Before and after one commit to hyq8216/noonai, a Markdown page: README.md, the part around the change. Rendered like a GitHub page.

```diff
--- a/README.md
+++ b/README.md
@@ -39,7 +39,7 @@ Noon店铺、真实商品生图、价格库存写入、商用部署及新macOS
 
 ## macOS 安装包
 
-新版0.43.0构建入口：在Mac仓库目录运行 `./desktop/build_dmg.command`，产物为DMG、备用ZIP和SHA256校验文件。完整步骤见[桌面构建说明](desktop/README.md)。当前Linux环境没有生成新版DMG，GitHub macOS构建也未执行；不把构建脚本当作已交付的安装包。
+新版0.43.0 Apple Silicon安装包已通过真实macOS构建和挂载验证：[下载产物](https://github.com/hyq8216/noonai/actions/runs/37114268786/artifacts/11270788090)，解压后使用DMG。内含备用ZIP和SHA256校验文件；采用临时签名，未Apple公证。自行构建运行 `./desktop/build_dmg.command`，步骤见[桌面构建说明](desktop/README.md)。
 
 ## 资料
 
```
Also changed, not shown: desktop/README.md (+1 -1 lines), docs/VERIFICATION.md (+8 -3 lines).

##############################

> _Exercise requirements_
For each line of the entries that contains the word "desktop", make a copy.

> _Response to this task_
-新版0.43.0构建入口：在Mac仓库目录运行 `./desktop/build_dmg.command`，产物为DMG、备用ZIP和SHA256校验文件。完整步骤见[桌面构建说明](desktop/README.md)。当前Linux环境没有生成新版DMG，GitHub macOS构建也未执行；不把构建脚本当作已交付的安装包。
+新版0.43.0 Apple Silicon安装包已通过真实macOS构建和挂载验证：[下载产物](https://github.com/hyq8216/noonai/actions/runs/37114268786/artifacts/11270788090)，解压后使用DMG。内含备用ZIP和SHA256校验文件；采用临时签名，未Apple公证。自行构建运行 `./desktop/build_dmg.command`，步骤见[桌面构建说明](desktop/README.md)。
Also changed, not shown: desktop/README.md (+1 -1 lines), docs/VERIFICATION.md (+8 -3 lines).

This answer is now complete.